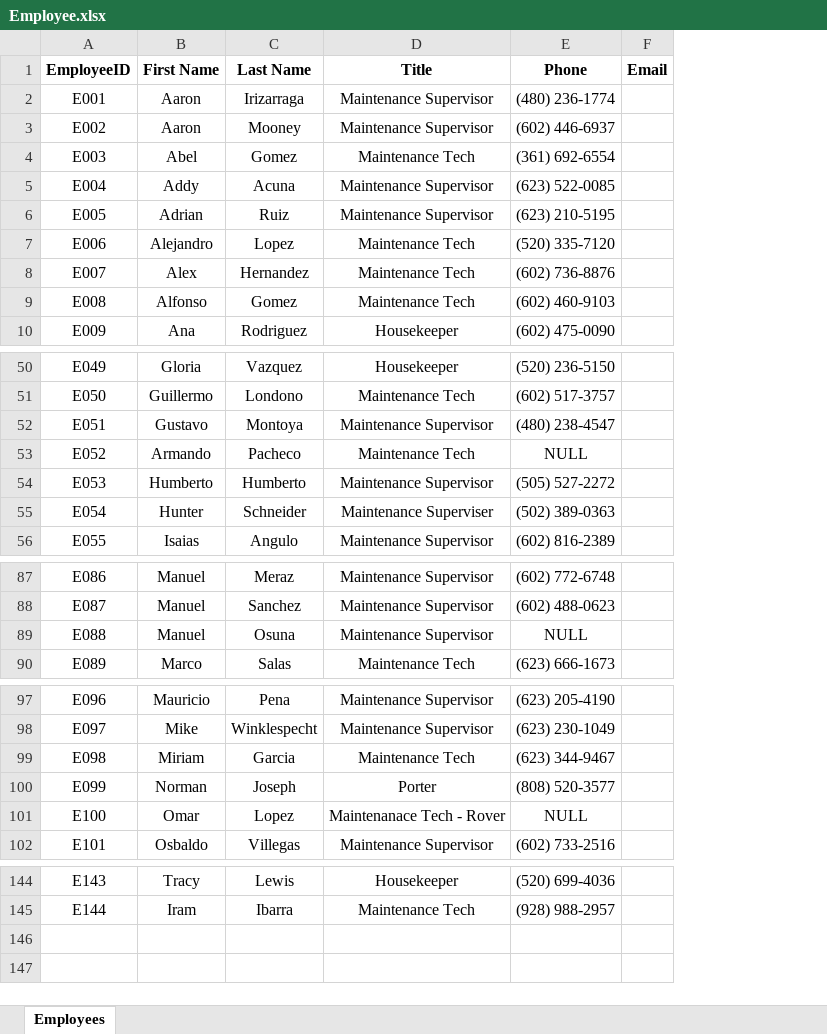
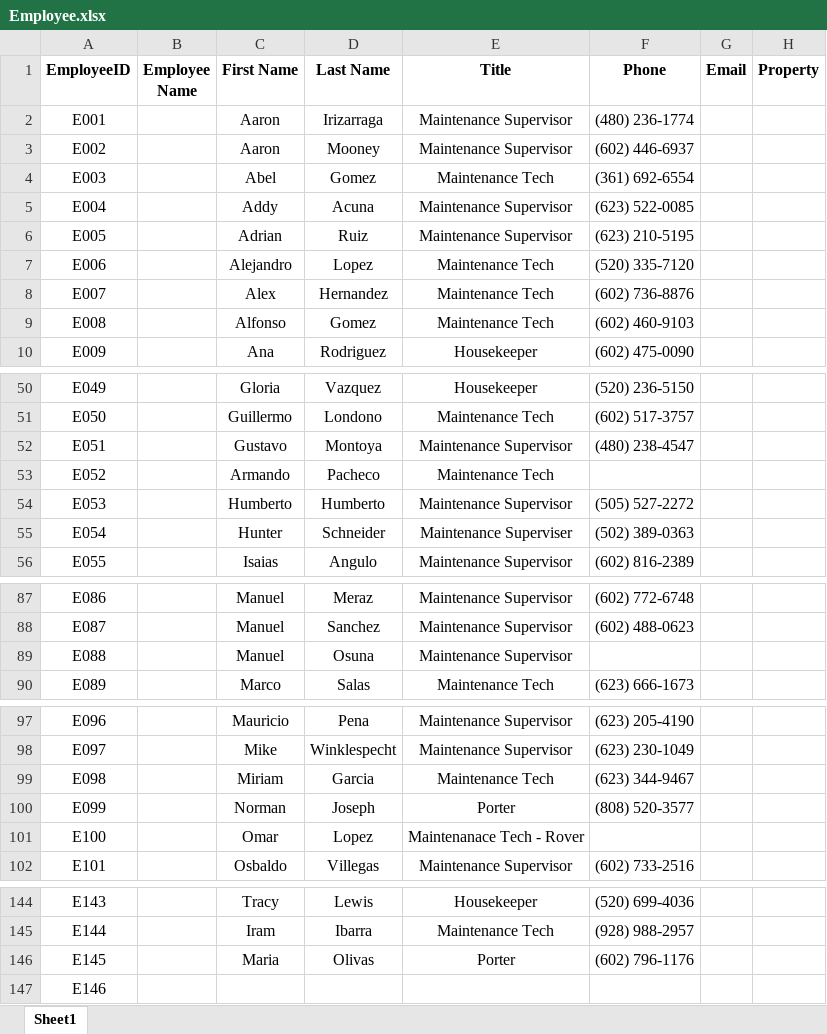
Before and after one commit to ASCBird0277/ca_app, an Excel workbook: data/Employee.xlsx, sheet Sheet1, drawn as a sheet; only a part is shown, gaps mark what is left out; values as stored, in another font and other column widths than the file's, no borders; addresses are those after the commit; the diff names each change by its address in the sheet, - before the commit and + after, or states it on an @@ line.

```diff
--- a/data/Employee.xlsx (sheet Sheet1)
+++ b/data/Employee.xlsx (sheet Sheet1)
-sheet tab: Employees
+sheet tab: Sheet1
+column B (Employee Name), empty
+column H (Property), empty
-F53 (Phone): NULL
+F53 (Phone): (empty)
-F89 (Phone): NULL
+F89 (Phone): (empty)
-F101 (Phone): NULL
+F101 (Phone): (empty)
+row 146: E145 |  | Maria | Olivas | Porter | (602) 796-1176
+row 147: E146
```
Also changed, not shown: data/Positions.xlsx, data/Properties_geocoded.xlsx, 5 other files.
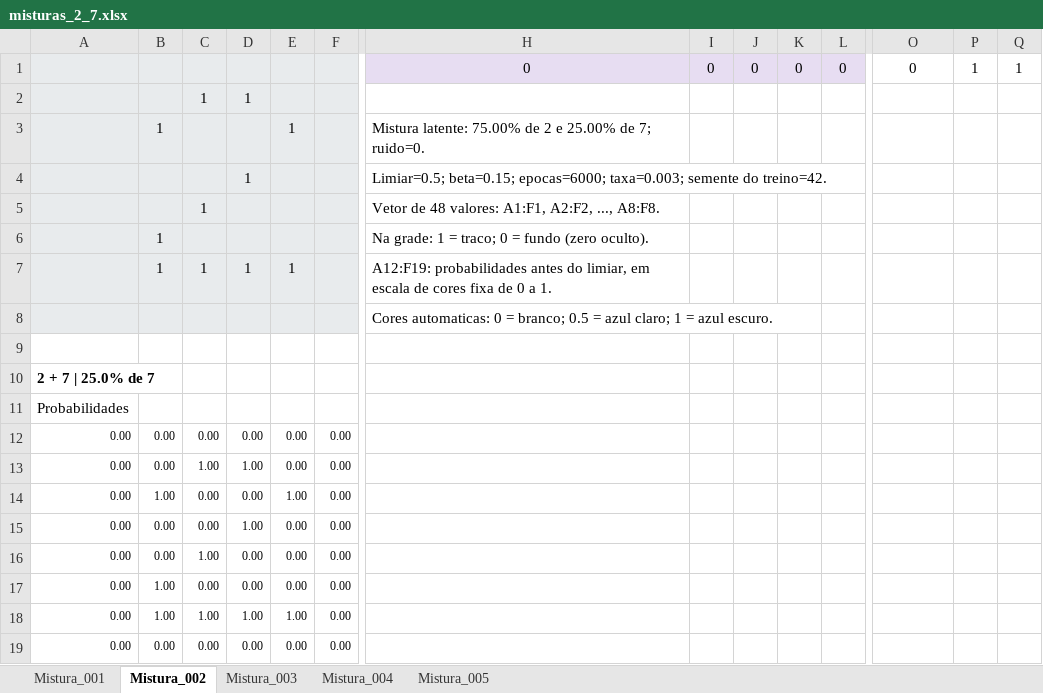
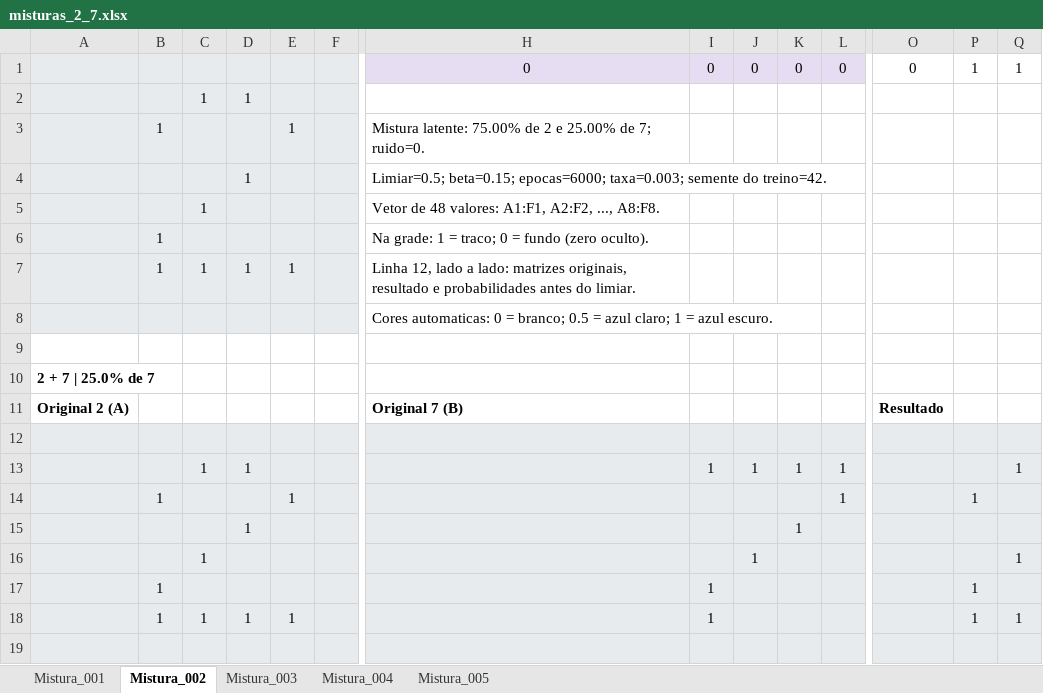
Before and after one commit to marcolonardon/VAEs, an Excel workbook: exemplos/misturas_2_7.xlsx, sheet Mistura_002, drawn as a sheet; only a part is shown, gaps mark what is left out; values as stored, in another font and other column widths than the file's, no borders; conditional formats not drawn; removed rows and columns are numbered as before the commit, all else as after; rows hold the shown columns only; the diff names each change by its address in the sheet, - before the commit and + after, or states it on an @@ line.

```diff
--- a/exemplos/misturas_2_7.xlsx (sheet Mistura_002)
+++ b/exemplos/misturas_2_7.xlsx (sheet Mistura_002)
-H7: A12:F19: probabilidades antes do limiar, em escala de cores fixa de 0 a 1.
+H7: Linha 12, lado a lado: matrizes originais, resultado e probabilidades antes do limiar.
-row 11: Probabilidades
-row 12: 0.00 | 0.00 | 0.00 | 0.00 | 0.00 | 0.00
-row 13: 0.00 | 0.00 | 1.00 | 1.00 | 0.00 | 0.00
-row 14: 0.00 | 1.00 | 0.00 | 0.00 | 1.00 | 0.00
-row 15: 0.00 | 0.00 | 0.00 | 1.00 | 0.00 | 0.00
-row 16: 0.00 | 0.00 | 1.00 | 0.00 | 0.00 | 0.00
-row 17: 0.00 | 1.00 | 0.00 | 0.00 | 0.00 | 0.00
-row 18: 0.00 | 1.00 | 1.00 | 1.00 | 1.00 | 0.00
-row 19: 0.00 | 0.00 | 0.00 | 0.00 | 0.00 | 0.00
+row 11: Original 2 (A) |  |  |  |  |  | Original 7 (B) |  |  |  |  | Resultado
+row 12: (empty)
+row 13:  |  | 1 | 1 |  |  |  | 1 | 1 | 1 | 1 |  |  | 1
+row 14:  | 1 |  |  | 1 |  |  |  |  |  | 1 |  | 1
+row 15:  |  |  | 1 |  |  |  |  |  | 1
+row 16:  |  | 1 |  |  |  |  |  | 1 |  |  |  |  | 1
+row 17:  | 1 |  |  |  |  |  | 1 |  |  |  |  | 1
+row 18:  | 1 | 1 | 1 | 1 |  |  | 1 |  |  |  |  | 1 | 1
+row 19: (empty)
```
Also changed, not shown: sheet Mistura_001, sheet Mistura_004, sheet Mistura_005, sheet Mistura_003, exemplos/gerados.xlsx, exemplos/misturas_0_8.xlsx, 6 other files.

---

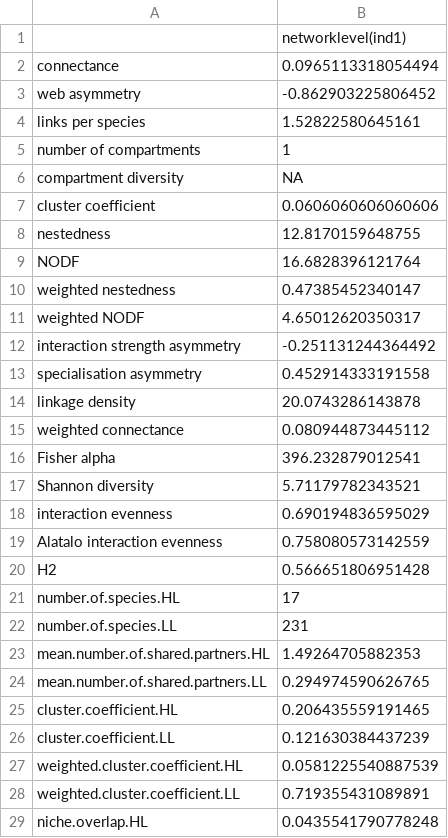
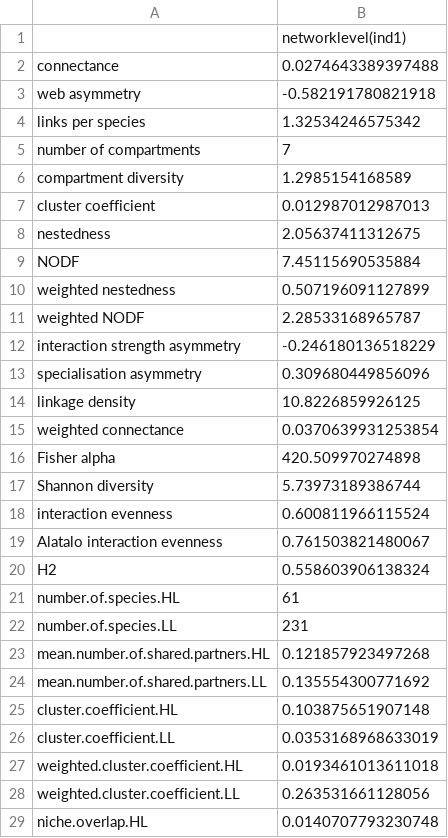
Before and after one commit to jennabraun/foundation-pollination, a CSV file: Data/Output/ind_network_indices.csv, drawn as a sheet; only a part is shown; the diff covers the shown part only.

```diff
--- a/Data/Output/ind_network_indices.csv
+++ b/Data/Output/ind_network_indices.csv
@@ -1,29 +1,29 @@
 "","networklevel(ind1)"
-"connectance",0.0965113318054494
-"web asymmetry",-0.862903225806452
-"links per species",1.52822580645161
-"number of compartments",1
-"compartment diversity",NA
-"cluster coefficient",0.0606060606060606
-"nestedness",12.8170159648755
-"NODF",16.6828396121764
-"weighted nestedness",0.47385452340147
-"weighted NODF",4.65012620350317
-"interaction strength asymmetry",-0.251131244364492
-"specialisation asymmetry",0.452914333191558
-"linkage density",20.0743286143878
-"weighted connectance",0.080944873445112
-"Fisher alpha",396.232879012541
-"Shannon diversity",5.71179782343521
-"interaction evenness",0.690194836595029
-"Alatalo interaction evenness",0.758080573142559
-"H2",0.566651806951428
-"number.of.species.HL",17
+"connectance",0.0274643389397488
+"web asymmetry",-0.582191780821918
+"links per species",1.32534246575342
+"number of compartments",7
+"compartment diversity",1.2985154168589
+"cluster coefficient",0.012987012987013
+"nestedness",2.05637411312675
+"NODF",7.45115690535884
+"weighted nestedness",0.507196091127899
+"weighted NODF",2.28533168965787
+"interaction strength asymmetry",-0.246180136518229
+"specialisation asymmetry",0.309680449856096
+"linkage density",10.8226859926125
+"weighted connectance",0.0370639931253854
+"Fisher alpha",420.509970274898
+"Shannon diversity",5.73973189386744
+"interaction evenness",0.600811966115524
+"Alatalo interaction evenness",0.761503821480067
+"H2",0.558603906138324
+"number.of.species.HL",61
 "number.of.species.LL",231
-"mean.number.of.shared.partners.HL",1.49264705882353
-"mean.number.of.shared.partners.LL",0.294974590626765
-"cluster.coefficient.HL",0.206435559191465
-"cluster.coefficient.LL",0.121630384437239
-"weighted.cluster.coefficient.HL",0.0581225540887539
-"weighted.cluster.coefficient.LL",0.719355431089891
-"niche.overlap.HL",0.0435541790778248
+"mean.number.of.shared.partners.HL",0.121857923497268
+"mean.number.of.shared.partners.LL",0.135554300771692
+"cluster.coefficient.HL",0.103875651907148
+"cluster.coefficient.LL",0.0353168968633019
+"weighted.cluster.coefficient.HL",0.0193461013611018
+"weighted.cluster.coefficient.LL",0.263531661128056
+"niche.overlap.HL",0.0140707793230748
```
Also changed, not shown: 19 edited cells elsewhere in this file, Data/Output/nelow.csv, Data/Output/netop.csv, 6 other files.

** WORK REQUEST **
Within the material above, find every line containing the word "coefficient" and copy it.

** TASK OUTPUT **
-"cluster coefficient",0.0606060606060606
+"cluster coefficient",0.012987012987013
-"cluster.coefficient.HL",0.206435559191465
-"cluster.coefficient.LL",0.121630384437239
-"weighted.cluster.coefficient.HL",0.0581225540887539
-"weighted.cluster.coefficient.LL",0.719355431089891
+"cluster.coefficient.HL",0.103875651907148
+"cluster.coefficient.LL",0.0353168968633019
+"weighted.cluster.coefficient.HL",0.0193461013611018
+"weighted.cluster.coefficient.LL",0.263531661128056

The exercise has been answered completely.